• A filter can have real as well as complex valued coefficients, and threfore you can also generate complex valued signals if you process signals via complex coefficient filters but the physical insight is that the brightness (being a scalar quantitiy) at a pixel is represented with a real variable conventionally. Intermediate steps may use complex numbers but the end result will eventually be real. – Fat32 May 29 '16 at 1:21

Lets say you have two filters, $h_e(x)$ and $h_o(x)$, and when you apply them to an image you get two outputs,

$$g_e(x) = (f \ast h_e)(x)$$ $$g_o(x) = (f \ast h_o)(x)$$

Now say these filters have some special mathematical properties like $h_e(x)$ responds to even features and $h_o(x)$ responds to odd features, and the amplitude of their combined response is $\sqrt{g_e(x)^2 + g_o(x)^2}$ which describes the local image strength.

In this case it is easier just to combine the filters into a single complex valued filter. That is,

$$h(x) = h_e(x) + ih_o(x)$$

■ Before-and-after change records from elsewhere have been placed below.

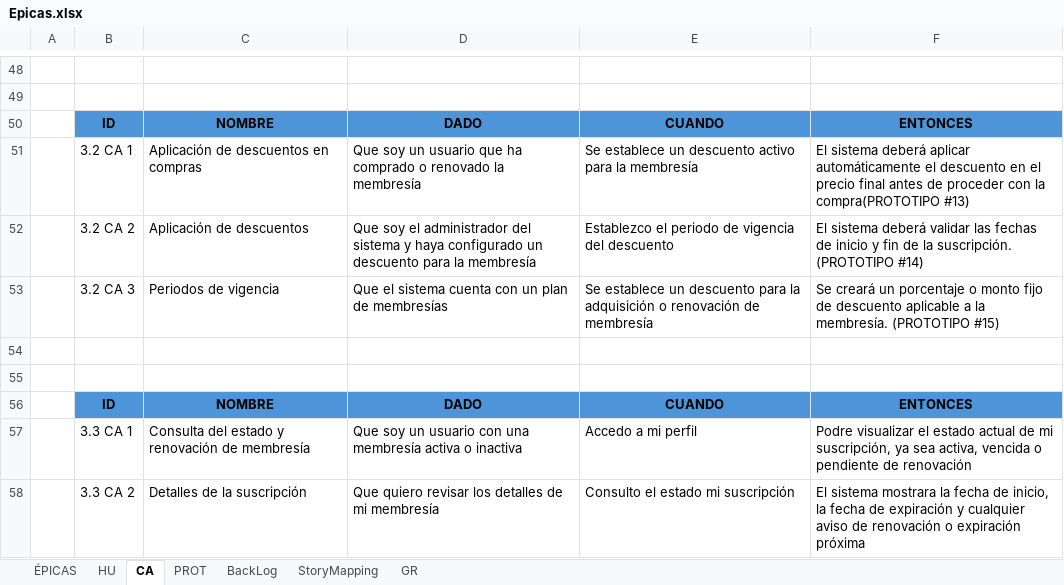
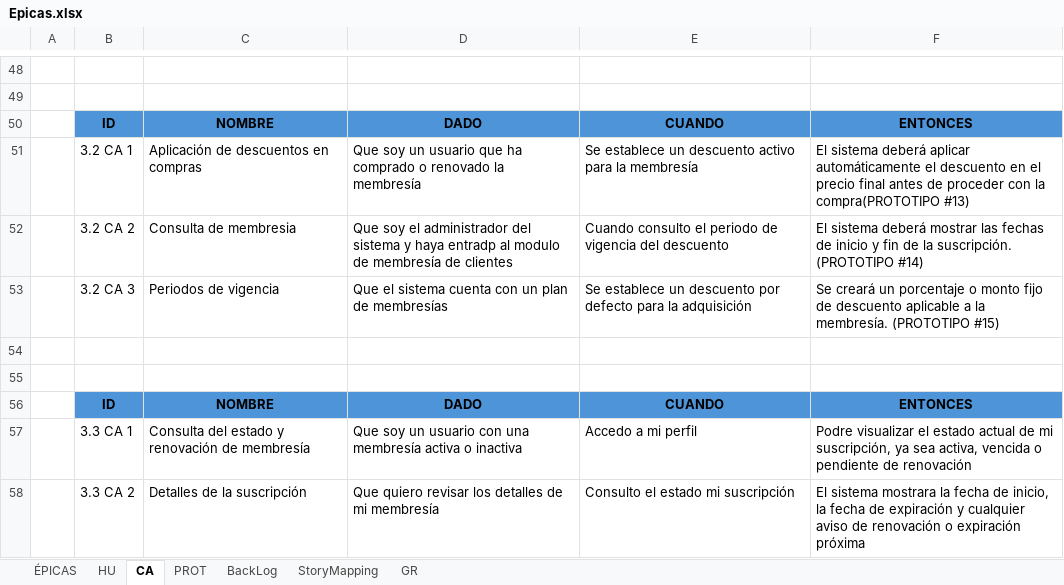
Before and after one commit to javiersolano-unicauca/FilmReserve, an Excel workbook: Analisis/Epicas.xlsx, sheet CA, drawn as a sheet; only a part is shown, gaps mark what is left out; values as stored, in another font and other column widths than the file's, no borders; charts and pictures not drawn; the diff names each change by its address in the sheet, - before the commit and + after, or states it on an @@ line.

Commit message:
Refinamiento de CA y prototipo

```diff
--- a/Analisis/Epicas.xlsx (sheet CA)
+++ b/Analisis/Epicas.xlsx (sheet CA)
-C52: Aplicación de descuentos
+C52: Consulta de membresia
-D52: …y haya configurado un descuento para la membresía
+D52: …y haya entradp al modulo de membresía de clientes
-E52: Establezco el periodo…
+E52: Cuando consulto el periodo…
-F52: …sistema deberá validar las fechas…
+F52: …sistema deberá mostrar las fechas…
-E53: …un descuento para la adquisición o renovación de membresía
+E53: …un descuento por defecto para la adquisición
```
Also changed, not shown: charts or pictures.
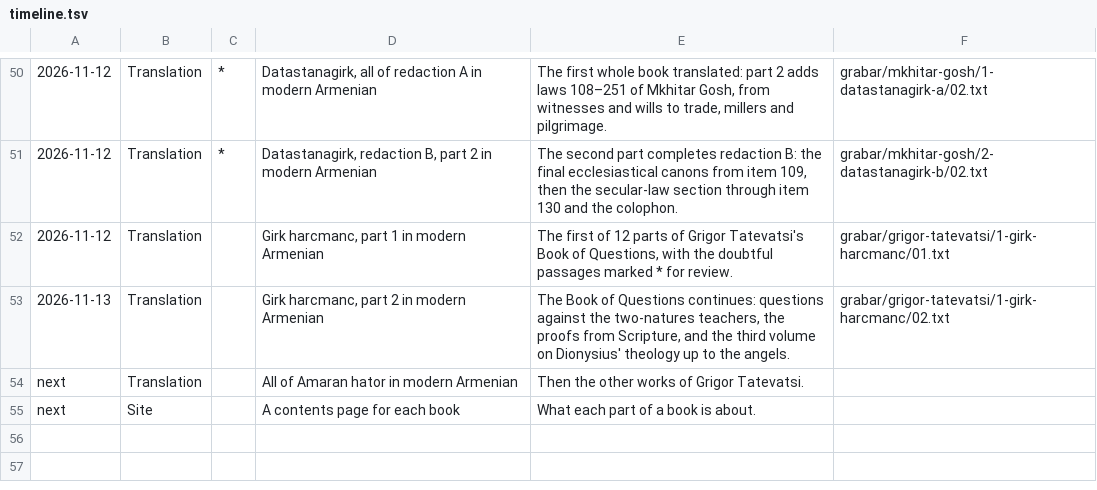
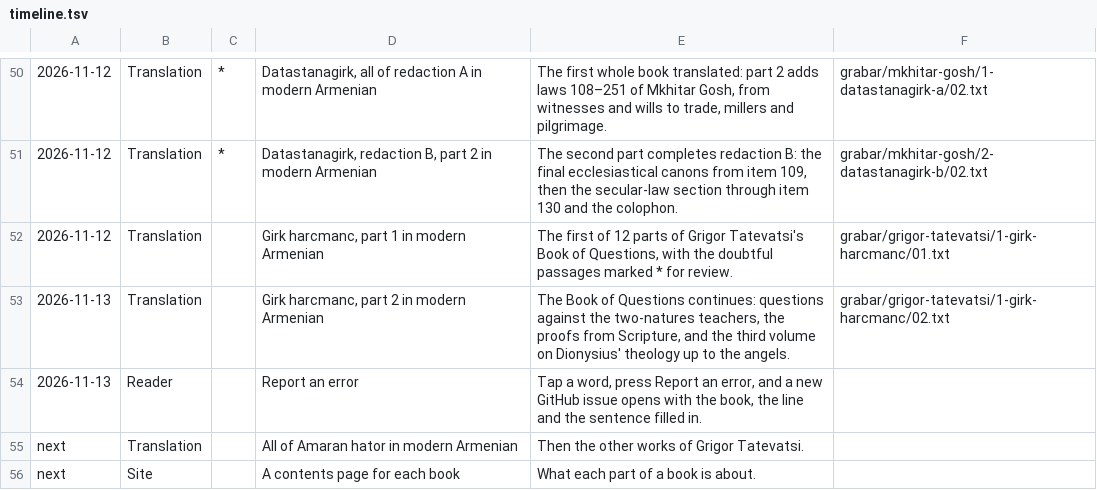
Before and after one commit to serjhnn/nx-gir, a TSV file: timeline.tsv, drawn as a sheet; only a part is shown, gaps mark what is left out; the diff names each change by its address in the sheet, - before the commit and + after, or states it on an @@ line.

```diff
--- a/timeline.tsv
+++ b/timeline.tsv
+row 54: 2026-11-13 | Reader |  | Report an error | Tap a word, press Report an error, and a new GitHub issue opens with the book, the line and the sentence filled in.
```
Also changed, not shown: 7 other files.
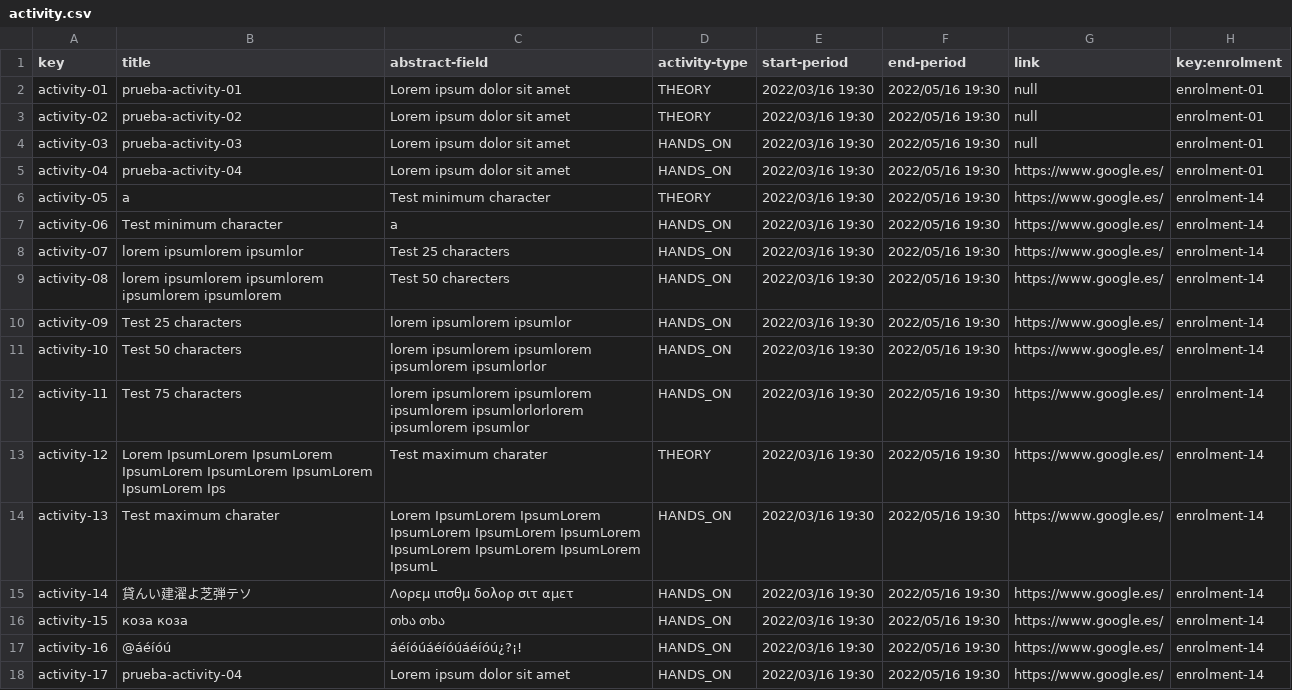
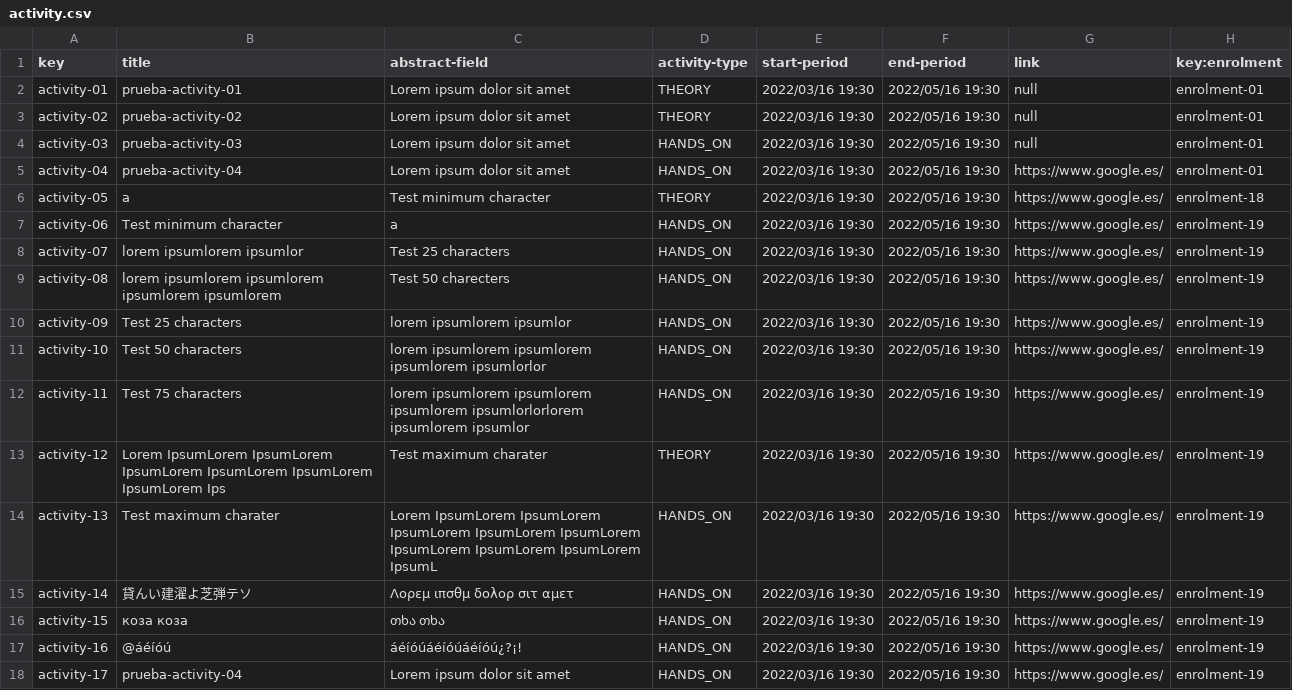
Before and after one commit to albert011/c1.03.14, a CSV file: src/main/webapp/WEB-INF/resources/sample-data/activity.csv, drawn as a sheet.

```diff
--- a/src/main/webapp/WEB-INF/resources/sample-data/activity.csv
+++ b/src/main/webapp/WEB-INF/resources/sample-data/activity.csv
@@ -5,14 +5,14 @@ activity-03,prueba-activity-03,Lorem ipsum dolor sit amet,HANDS_ON,2022/03/16 19
 activity-04,prueba-activity-04,Lorem ipsum dolor sit amet,HANDS_ON,2022/03/16 19:30,2022/05/16 19:30,https://www.google.es/,enrolment-01
-activity-05,a,Test minimum character,THEORY,2022/03/16 19:30,2022/05/16 19:30,https://www.google.es/,enrolment-14
-activity-06,Test minimum character,a,HANDS_ON,2022/03/16 19:30,2022/05/16 19:30,https://www.google.es/,enrolment-14
-activity-07,lorem ipsumlorem ipsumlor,Test 25 characters,HANDS_ON,2022/03/16 19:30,2022/05/16 19:30,https://www.google.es/,enrolment-14
-activity-08,lorem ipsumlorem ipsumlorem ipsumlorem ipsumlorem ,Test 50 charecters,HANDS_ON,2022/03/16 19:30,2022/05/16 19:30,https://www.google.es/,enrolment-14
-activity-09,Test 25 characters,lorem ipsumlorem ipsumlor,HANDS_ON,2022/03/16 19:30,2022/05/16 19:30,https://www.google.es/,enrolment-14
-activity-10,Test 50 characters,lorem ipsumlorem ipsumlorem ipsumlorem ipsumlorlor,HANDS_ON,2022/03/16 19:30,2022/05/16 19:30,https://www.google.es/,enrolment-14
-activity-11,Test 75 characters,lorem ipsumlorem ipsumlorem ipsumlorem ipsumlorlorlorem ipsumlorem ipsumlor,HANDS_ON,2022/03/16 19:30,2022/05/16 19:30,https://www.google.es/,enrolment-14
-activity-12,Lorem IpsumLorem IpsumLorem IpsumLorem IpsumLorem IpsumLorem IpsumLorem Ips,Test maximum charater,THEORY,2022/03/16 19:30,2022/05/16 19:30,https://www.google.es/,enrolment-14
-activity-13,Test maximum charater,Lorem IpsumLorem IpsumLorem IpsumLorem IpsumLorem IpsumLorem IpsumLorem IpsumLorem IpsumLorem IpsumL,HANDS_ON,2022/03/16 19:30,2022/05/16 19:30,https://www.google.es/,enrolment-14
-activity-14,貸んい建濯よ芝弾テソ,Λορεμ ιπσθμ δολορ σιτ αμετ,HANDS_ON,2022/03/16 19:30,2022/05/16 19:30,https://www.google.es/,enrolment-14
-activity-15,коза коза,თხა თხა,HANDS_ON,2022/03/16 19:30,2022/05/16 19:30,https://www.google.es/,enrolment-14
-activity-16,@áéíóú,áéíóúáéíóúáéíóú¿?¡!,HANDS_ON,2022/03/16 19:30,2022/05/16 19:30,https://www.google.es/,enrolment-14
-activity-17,prueba-activity-04,Lorem ipsum dolor sit amet,HANDS_ON,2022/03/16 19:30,2022/05/16 19:30,https://www.google.es/,enrolment-14
+activity-05,a,Test minimum character,THEORY,2022/03/16 19:30,2022/05/16 19:30,https://www.google.es/,enrolment-18
+activity-06,Test minimum character,a,HANDS_ON,2022/03/16 19:30,2022/05/16 19:30,https://www.google.es/,enrolment-19
+activity-07,lorem ipsumlorem ipsumlor,Test 25 characters,HANDS_ON,2022/03/16 19:30,2022/05/16 19:30,https://www.google.es/,enrolment-19
+activity-08,lorem ipsumlorem ipsumlorem ipsumlorem ipsumlorem ,Test 50 charecters,HANDS_ON,2022/03/16 19:30,2022/05/16 19:30,https://www.google.es/,enrolment-19
+activity-09,Test 25 characters,lorem ipsumlorem ipsumlor,HANDS_ON,2022/03/16 19:30,2022/05/16 19:30,https://www.google.es/,enrolment-19
+activity-10,Test 50 characters,lorem ipsumlorem ipsumlorem ipsumlorem ipsumlorlor,HANDS_ON,2022/03/16 19:30,2022/05/16 19:30,https://www.google.es/,enrolment-19
+activity-11,Test 75 characters,lorem ipsumlorem ipsumlorem ipsumlorem ipsumlorlorlorem ipsumlorem ipsumlor,HANDS_ON,2022/03/16 19:30,2022/05/16 19:30,https://www.google.es/,enrolment-19
+activity-12,Lorem IpsumLorem IpsumLorem IpsumLorem IpsumLorem IpsumLorem IpsumLorem Ips,Test maximum charater,THEORY,2022/03/16 19:30,2022/05/16 19:30,https://www.google.es/,enrolment-19
+activity-13,Test maximum charater,Lorem IpsumLorem IpsumLorem IpsumLorem IpsumLorem IpsumLorem IpsumLorem IpsumLorem IpsumLorem IpsumL,HANDS_ON,2022/03/16 19:30,2022/05/16 19:30,https://www.google.es/,enrolment-19
+activity-14,貸んい建濯よ芝弾テソ,Λορεμ ιπσθμ δολορ σιτ αμετ,HANDS_ON,2022/03/16 19:30,2022/05/16 19:30,https://www.google.es/,enrolment-19
+activity-15,коза коза,თხა თხა,HANDS_ON,2022/03/16 19:30,2022/05/16 19:30,https://www.google.es/,enrolment-19
+activity-16,@áéíóú,áéíóúáéíóúáéíóú¿?¡!,HANDS_ON,2022/03/16 19:30,2022/05/16 19:30,https://www.google.es/,enrolment-19
+activity-17,prueba-activity-04,Lorem ipsum dolor sit amet,HANDS_ON,2022/03/16 19:30,2022/05/16 19:30,https://www.google.es/,enrolment-19
```
Also changed, not shown: src/main/webapp/WEB-INF/resources/sample-data/enrolment.csv, src/main/webapp/WEB-INF/resources/sample-data/student.csv, 4 other files.
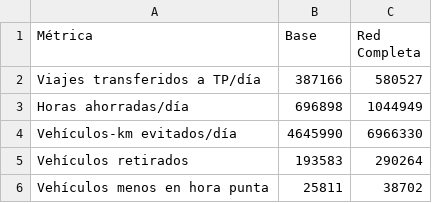
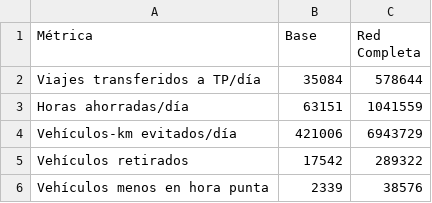
Before and after one commit to DoomDomzy/Lima-Metro, a CSV file: data/processed/congestion_impact.csv, drawn as a sheet.

```diff
--- a/data/processed/congestion_impact.csv
+++ b/data/processed/congestion_impact.csv
@@ -1,6 +1,6 @@
 Métrica,Base,Red Completa
-Viajes transferidos a TP/día,387166,580527
-Horas ahorradas/día,696898,1044949
-Vehículos-km evitados/día,4645990,6966330
-Vehículos retirados,193583,290264
-Vehículos menos en hora punta,25811,38702
+Viajes transferidos a TP/día,35084,578644
+Horas ahorradas/día,63151,1041559
+Vehículos-km evitados/día,421006,6943729
+Vehículos retirados,17542,289322
+Vehículos menos en hora punta,2339,38576
```
Also changed, not shown: data/processed/benchmark_data.csv, data/processed/land_value_results.csv, 42 other files.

Then you can do the one filtering operation

$$g(x) = (f \ast h)(x)$$

from which you get

$$g_e = \Re(g(x))$$ $$g_o = \Im(g(x))$$ $$A = \sqrt{g_e(x)^2 + g_o(x)^2} = |g(x)|$$ $$\phi = \rm{atan2}(g_o(x),g_e(x)) = \arg(g(x))$$

So you see, putting two filters into one complex-valued filter encodes the relationship between them, especially in terms of amplitude (their combined energy) and phase (the ratio of their responses). It says that taking the absolute value of the complex filter response is a meaningful quantity, as is the argument.

Some other representations use more imaginary numbers, such as quaternions, to include more than two filters. Some have matrix or vector valued filters. All of this is about saying there is some kind of relationship between the filter outputs and their combined amplitude.

• @LaurentDuval Sorry, you mean I should say this mainly applies to quadrature filters? – geometrikal May 30 '16 at 3:16

You can have images that can be expressed with complex-valued pixels, see for instance Blind deconvolution of noisy complex-valued image. Some images acquired through Fourier-like imaging systems can be complex too. An instance is medical MRI imaging, but you can find that in seismic data too.

Many processing methods like the Fourier transform, complex wavelets or Laplacian pyramids can turn a real image into complex-valued images. One can use Complex Derivative Filters or phase congruency to detect edges or infer texture parameters. Optimization algorithms are designed for such complex instances: A Majorize-Minimize Memory Gradient Method for Complex-Valued Inverse Problems.

If you want to play with maths, you can encode a natural image into a single complex number by constructing digits in base $256$ and putting half of the pixels in the real part and the second half in the imaginary part because $\mathbb{C}$ is bigger than $[0,255]^{M\times N}$. But this is practically useless.

So:

1. An whole image can be represented by a single complex number, but useless
2. Many instances of images can have complex values at each pixel.